The confiscated assets include two buildings – the Iranian Cultural Center in Ottawa and Center for Iranian Studies in Toronto – as well as some $2.6 million seized from Iranian bank accounts and a couple of vehicles.
The two properties have been sold for $26.5 and $1.85 million respectively, while the proceeding were transferred to several families in the US, who sought share of the assets as a compensation for various acts of terrorism they blamed on Iran. Court documents confirming that the funds have been distributed are dated August 7, yet only caught eye of local media on Friday.
The recipients of the compensations include the family of Marla Bennett, a US exchange student killed in bombing of the Hebrew University in Jerusalem back in 2002, as well as Edward Tracy and Joseph Cicippio, who were held hostage in Lebanon from 1986 to 1991. These attacks have been blamed either on Hezbollah or Hamas, two organizations allegedly supported by Iran.
While foreign governments are typically immune to lawsuits, Canada adopted the so-called Justice for Victims of Terrorism Act back in 2012 that makes an exception of “state sponsors of terrorism.” Currently, only two countries – Iran and Syria – are on the Canadian blacklist.
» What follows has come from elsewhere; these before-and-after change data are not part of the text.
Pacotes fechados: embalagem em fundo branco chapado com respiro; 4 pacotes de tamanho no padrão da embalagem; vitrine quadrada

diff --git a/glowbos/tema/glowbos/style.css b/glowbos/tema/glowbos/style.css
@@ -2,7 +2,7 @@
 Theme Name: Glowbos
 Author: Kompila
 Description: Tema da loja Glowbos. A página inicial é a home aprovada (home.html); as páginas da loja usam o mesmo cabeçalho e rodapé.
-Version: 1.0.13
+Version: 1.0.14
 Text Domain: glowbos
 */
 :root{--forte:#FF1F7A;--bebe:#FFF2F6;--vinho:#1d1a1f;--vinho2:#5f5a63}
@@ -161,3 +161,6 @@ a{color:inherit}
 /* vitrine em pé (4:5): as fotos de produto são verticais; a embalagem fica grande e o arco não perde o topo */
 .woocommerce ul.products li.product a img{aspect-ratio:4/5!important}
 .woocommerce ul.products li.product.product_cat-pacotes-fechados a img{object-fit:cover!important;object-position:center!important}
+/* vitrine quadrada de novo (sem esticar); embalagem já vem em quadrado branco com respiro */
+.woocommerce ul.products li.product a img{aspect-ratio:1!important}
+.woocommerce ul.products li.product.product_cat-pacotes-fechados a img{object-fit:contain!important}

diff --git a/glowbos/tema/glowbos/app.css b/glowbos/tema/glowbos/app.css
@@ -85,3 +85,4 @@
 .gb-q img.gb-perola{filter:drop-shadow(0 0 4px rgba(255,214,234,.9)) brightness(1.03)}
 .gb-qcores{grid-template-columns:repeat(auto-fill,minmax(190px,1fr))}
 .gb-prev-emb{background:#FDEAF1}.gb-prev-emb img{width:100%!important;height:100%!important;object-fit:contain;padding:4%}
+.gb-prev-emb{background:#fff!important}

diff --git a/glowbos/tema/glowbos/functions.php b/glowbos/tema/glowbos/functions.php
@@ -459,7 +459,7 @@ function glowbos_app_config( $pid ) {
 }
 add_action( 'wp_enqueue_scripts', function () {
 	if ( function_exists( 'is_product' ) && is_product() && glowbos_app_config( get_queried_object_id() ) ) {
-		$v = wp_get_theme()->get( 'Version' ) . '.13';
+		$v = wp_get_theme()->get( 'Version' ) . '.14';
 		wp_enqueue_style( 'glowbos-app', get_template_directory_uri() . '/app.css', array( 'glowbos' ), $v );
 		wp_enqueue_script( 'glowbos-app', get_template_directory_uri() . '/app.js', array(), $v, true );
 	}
The Canadian case against Iran has been dragging for a few years, and the Islamic Republic tried to challenge the property seizure, demanding some actual proof from the claimants. The mere presence of Iran on the terrorist list was appearently enough to dismiss that appeal, however.
Tehran has been rejecting all the allegations of its involvement into the terrorist acts, branding the whole case “politically motivated.”